One student in the audience was giving the students presenting a hard time, asking why anyone would want to buy their product if it was so cheap and easy to make. But my history teacher amiga came to their rescue--in Spanish!
History teacher helping during bilingual product pitch Q&A: "Americanos es perezoso" 😂— Laura Sexton (@SraSpanglish) November 29, 2017
Homegirl whipped out a Novice High sentence in the heat of the moment AND called out the dominant culture without missing a beat! Guys, my little language teacher heart just spilled all over the place in that moment.
Not 5 minutes later, my biology amiga called out another group (albeit in English) for including a plan to air their English ad in the U.S. and their Spanish ad in Latin America:
Guys, this is the same teacher who estimated that 40% of our students would actually use Spanish after they graduated. When I informally polled her and my English teacher amiga last year, they weren't trying to hurt my feelings, or suggest that language learning was any less relevant than, say, British literature. They were simply speaking from their own experience in the community where they lived and I didn't (YET! My kids start school in my district when we come back from break!)Bio teacher during bilingual product pitch Q&A: "Why wouldn't you air the Spanish ad in the U.S.? They speak that here too!" #langchat 👏🙌— Laura Sexton (@SraSpanglish) November 29, 2017
I have pooh-poohed presidents and principals who preach numbers to justify language learning in the past, and to be honest, I'm still a little disappointed that Obama remains monolingual despite lip service for language learning. And I'm often guilty of holding adults to a higher standard than teenagers, despite intellectually understanding that they could as easily lack the emotional and academic training that teenagers to too. But colleagues and administrators need and deserve the same assurances as our students. They need to believe in the why and the how, but they also need to know and trust that YES YOU CAN.
Now Sra. Miller is a special teacher in so many ways more than her fearless Novice-to-Intermediate outbursts over the walkie talkie ("¿Qué es mascota?" when reviewing some of the product pitch categories before I got there is a personal favorite). She saw the relevance of the high school Spanish she forgot when she needed to get a student to "escribir cinco cosas" and then was off and running. And Sra. Dixon is an astounding human being and giver who, day 2 of product pitches, dared to help me count down in Spanish to get the class quiet. I mean, it´s Novice Low production, but she is modeling putting herself out there and taking that risk!

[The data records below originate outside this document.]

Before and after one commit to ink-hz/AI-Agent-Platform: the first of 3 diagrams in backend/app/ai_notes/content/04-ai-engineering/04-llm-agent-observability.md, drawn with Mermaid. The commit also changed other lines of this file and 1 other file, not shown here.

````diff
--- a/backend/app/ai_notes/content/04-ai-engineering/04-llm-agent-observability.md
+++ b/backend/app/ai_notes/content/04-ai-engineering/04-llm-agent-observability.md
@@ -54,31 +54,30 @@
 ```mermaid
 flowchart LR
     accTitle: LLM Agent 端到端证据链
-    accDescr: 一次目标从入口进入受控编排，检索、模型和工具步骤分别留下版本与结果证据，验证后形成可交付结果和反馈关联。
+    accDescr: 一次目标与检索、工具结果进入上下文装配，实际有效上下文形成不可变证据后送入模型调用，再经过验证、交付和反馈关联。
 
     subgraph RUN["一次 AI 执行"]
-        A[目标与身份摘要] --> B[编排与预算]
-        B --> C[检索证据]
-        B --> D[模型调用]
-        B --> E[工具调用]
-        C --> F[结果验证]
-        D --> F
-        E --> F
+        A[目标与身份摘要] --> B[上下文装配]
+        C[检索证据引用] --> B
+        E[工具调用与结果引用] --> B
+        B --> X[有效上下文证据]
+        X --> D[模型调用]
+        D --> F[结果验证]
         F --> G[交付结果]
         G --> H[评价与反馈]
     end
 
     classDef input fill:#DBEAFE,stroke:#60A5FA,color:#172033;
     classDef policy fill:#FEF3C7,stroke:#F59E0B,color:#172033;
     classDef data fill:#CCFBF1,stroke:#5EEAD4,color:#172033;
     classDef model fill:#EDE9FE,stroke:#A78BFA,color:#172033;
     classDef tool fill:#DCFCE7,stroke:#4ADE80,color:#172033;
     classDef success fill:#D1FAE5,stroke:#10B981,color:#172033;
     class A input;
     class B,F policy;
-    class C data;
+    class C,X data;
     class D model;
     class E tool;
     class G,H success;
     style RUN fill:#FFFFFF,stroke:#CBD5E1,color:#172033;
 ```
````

Even when my almost-German-major English teacher amigo was helping Miller and me split up the product pitch topics and said tecnología without pausing to translate, that was PROOF.
It was proof that Spanish is not only something they can use in their own lives, but that, yes, they really can use it! They don´t have to spend their waking hours not grading on Duolingo. They don´t have to travel the world (unless they want to!)
They can participate in the students´ language learning. They can understand the parents who need a little help in conferences.
And they can stroll into my Spanish-strewn room, just like our newest Earth Science teacher, and say, "I was thinking..." when after all of the hurricanes and earthquakes and floods and disaster they see a chance to make their classes more relevant with Spanish.
But sometimes they need our help seeing the why and how, and they deserve our support--and celebration--when they show us AND themselves: you can too.